|Sep 17, 1996||CC||Certificate of correction|
|Apr 27, 1999||FPAY||Fee payment|
Year of fee payment: 4
|May 5, 2003||FPAY||Fee payment|
Year of fee payment: 8
|Jul 5, 2005||RR||Request for reexamination filed|
Effective date: 20050527
|Apr 20, 2007||FPAY||Fee payment|
Year of fee payment: 12
|Apr 24, 2007||RR||Request for reexamination filed|
Effective date: 20070116
|Jul 17, 2007||B1||Reexamination certificate first reexamination|
Free format text: THE PATENTABILITY OF CLAIMS 1-6 IS CONFIRMED.
|Apr 20, 2009||AS||Assignment|
Owner name: ITEX, INC., COLORADO
Free format text: ASSIGNMENT OF ASSIGNORS INTEREST;ASSIGNORS:ITEX, INC.;MF & H TEXTILES, INC.;FLEMING, GEORGE R.;AND OTHERS;REEL/FRAME:022584/0526;SIGNING DATES FROM 20090407 TO 20090417
Owner name: MF & H TEXTILES, INC., GEORGIA

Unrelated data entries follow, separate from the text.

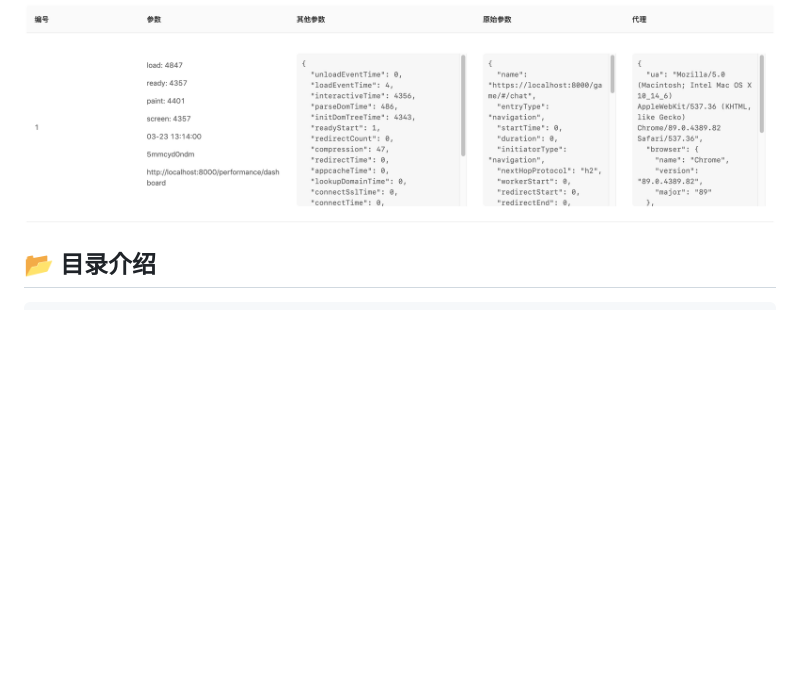
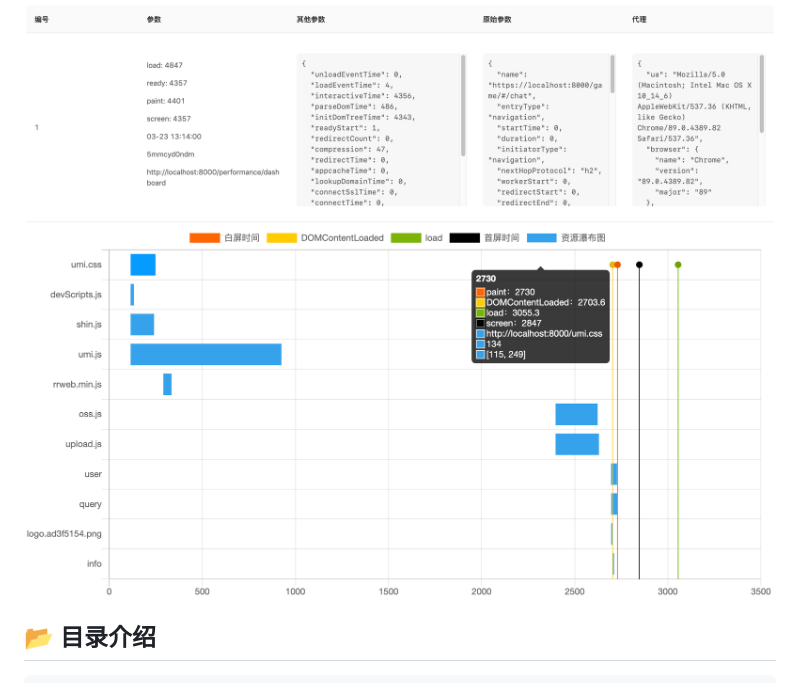
Before and after one commit to pwstrick/shin-monitor, a Markdown page: README.md, the part around one of its changes. Rendered like a GitHub page; blank space fills up the shorter version.

```diff
--- a/README.md
+++ b/README.md
@@ -27,5 +27,7 @@
 
-<img src="https://github.com/pwstrick/shin-monitor/raw/master/demo/img/4.png" />
+<img src="https://github.com/pwstrick/shin-monitor/raw/main/demo/img/4.png" />
+
+<img src="https://github.com/pwstrick/shin-monitor/raw/main/demo/img/5.png" />
 
 ## :open_file_folder: 目录介绍
 
```
Also changed, not shown: other parts of README.md (+3 -3 lines).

Free format text: ASSIGNMENT OF ASSIGNORS INTEREST;ASSIGNORS:ITEX, INC.;MF & H TEXTILES, INC.;FLEMING, GEORGE R.;AND OTHERS;REEL/FRAME:022584/0526;SIGNING DATES FROM 20090407 TO 20090417